== Segment start ==

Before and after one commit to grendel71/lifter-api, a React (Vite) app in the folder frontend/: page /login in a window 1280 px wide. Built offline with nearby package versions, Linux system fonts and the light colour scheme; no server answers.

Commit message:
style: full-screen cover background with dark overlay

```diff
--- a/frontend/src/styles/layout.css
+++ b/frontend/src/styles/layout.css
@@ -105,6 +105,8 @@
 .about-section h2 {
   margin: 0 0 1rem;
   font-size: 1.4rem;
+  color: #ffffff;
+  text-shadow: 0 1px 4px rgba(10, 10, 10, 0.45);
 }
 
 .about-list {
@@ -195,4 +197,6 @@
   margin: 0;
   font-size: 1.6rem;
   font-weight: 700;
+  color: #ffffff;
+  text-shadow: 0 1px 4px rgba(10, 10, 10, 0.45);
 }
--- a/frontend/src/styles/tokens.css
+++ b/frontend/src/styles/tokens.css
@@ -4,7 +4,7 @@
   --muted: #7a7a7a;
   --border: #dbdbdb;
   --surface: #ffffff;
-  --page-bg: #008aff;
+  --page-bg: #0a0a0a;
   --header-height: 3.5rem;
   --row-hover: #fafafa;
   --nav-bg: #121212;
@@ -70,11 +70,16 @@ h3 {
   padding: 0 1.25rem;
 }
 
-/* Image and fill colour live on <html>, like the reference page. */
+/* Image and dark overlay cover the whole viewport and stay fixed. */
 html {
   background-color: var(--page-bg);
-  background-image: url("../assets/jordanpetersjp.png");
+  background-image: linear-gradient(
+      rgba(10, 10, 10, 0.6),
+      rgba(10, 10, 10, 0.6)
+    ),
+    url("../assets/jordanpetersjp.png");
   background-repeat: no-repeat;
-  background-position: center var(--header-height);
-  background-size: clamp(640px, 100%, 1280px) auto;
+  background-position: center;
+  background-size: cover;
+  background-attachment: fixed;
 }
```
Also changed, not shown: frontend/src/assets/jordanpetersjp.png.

== Segment end ==
== Segment start ==

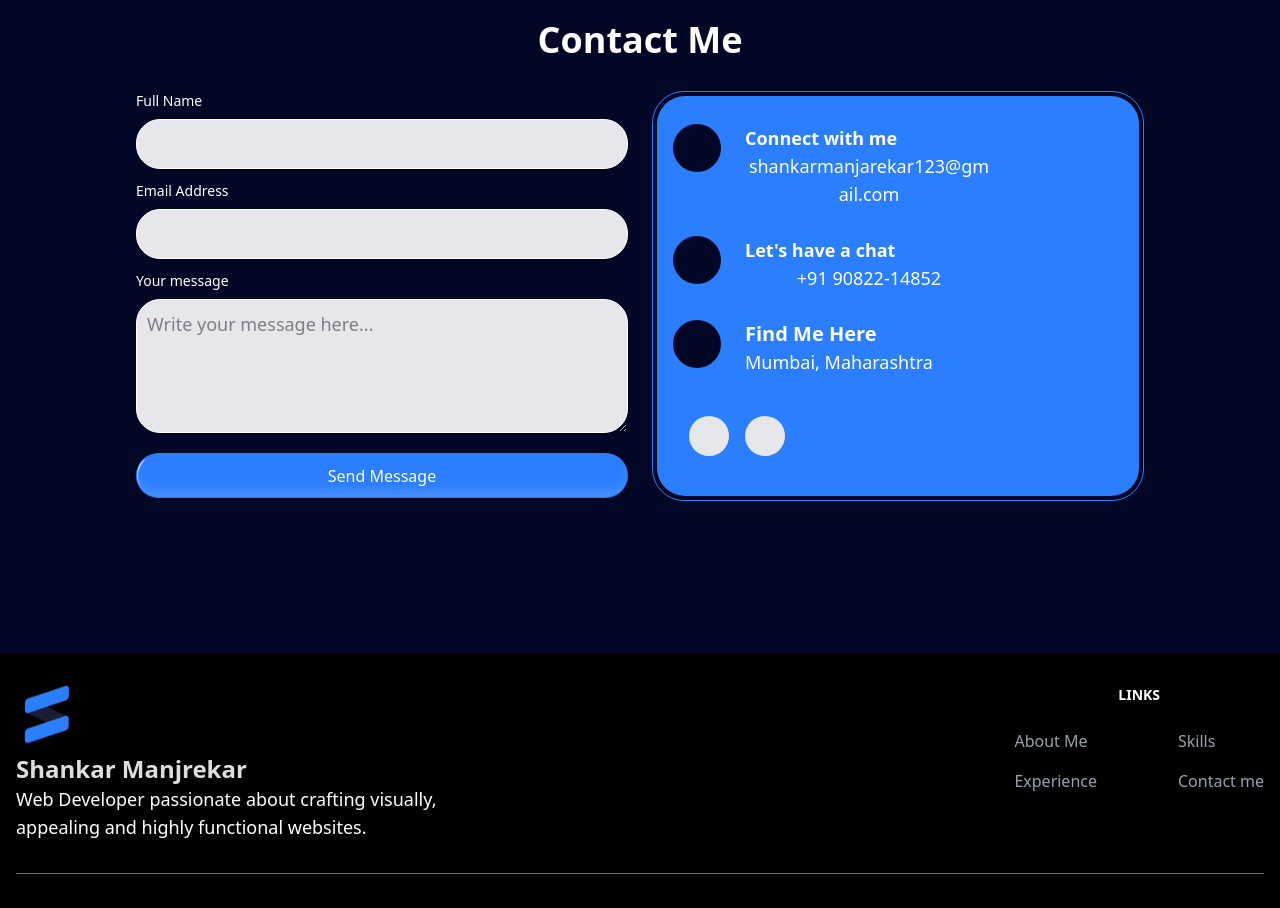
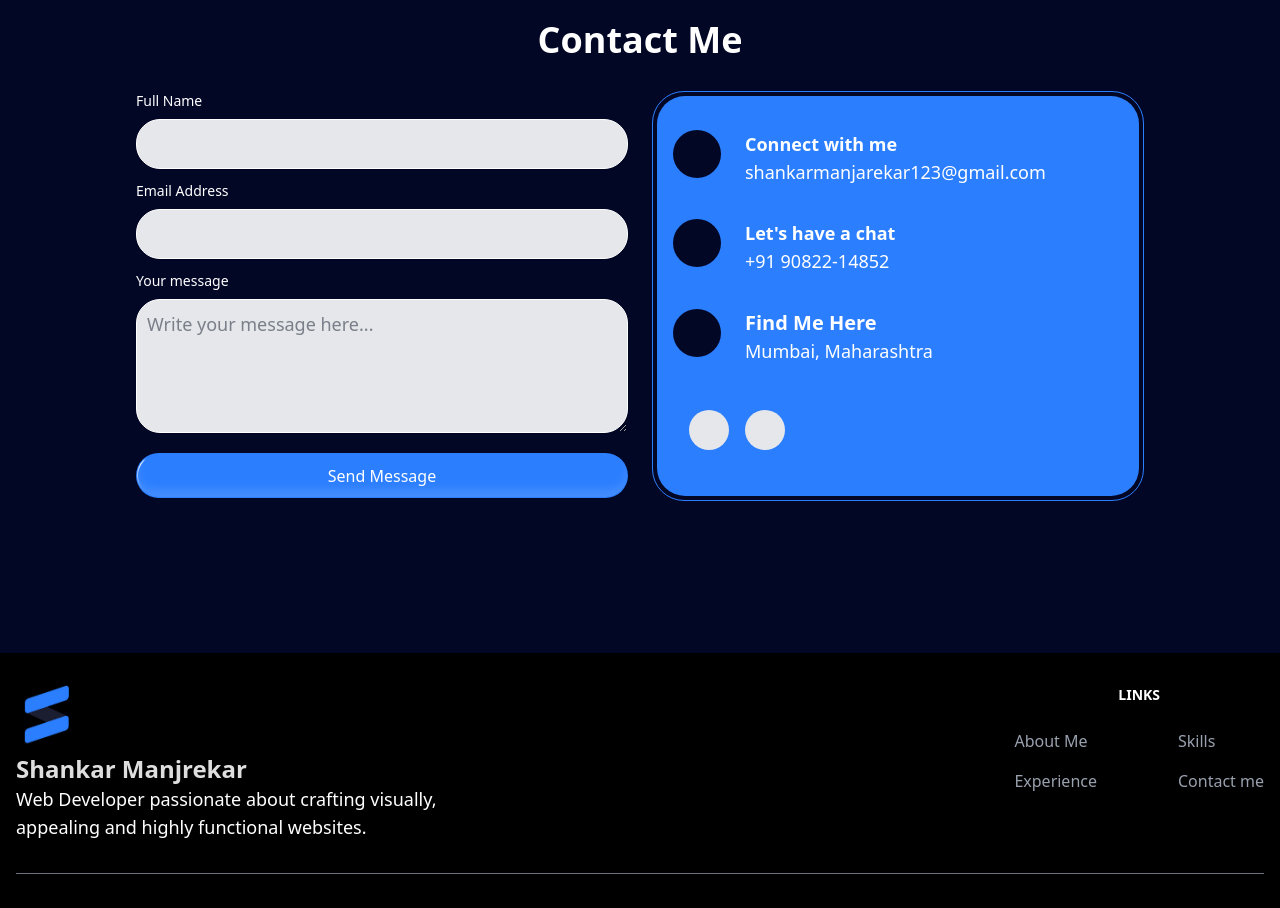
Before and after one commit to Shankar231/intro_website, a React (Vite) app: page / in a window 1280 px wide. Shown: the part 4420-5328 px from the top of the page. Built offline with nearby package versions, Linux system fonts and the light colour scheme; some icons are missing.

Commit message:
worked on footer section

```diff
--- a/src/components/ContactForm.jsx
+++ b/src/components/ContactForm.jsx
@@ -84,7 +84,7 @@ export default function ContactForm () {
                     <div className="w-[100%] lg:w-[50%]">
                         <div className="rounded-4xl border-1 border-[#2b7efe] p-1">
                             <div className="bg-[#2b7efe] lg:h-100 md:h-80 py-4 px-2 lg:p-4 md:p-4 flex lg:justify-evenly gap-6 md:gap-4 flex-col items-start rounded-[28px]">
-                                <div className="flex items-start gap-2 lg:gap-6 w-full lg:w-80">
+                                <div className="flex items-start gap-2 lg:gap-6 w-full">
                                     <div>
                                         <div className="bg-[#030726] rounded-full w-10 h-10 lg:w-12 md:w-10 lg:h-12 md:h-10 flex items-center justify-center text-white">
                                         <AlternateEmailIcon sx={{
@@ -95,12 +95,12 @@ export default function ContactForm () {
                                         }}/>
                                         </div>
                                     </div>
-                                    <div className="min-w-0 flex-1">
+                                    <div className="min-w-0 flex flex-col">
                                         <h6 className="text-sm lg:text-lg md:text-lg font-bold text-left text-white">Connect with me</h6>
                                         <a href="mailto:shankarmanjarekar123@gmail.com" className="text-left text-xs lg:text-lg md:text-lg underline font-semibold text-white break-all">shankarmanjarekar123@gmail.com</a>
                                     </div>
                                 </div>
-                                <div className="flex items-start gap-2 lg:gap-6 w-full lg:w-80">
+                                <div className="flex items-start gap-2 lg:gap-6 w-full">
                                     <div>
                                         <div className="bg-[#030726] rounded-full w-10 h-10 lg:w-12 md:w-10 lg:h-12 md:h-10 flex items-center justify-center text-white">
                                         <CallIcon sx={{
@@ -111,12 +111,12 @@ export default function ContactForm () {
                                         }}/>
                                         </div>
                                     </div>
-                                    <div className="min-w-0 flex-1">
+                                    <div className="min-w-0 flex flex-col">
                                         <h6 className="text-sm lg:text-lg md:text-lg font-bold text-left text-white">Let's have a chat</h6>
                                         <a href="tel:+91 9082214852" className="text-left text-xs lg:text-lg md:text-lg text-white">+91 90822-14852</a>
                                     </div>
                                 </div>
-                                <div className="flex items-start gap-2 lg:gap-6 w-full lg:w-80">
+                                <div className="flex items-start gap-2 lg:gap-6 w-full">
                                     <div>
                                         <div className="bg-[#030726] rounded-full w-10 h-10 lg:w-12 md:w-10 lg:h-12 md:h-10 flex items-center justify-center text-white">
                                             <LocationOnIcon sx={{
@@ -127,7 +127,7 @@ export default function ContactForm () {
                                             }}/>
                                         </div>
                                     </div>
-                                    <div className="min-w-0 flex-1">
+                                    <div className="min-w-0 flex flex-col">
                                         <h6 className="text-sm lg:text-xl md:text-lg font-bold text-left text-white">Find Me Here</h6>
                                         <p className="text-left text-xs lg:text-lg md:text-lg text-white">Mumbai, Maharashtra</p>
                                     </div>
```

== Segment end ==

Exercise
Every line in the records above that contains the word "tokens" should be copied out.

Finished exercise
--- a/frontend/src/styles/tokens.css
+++ b/frontend/src/styles/tokens.css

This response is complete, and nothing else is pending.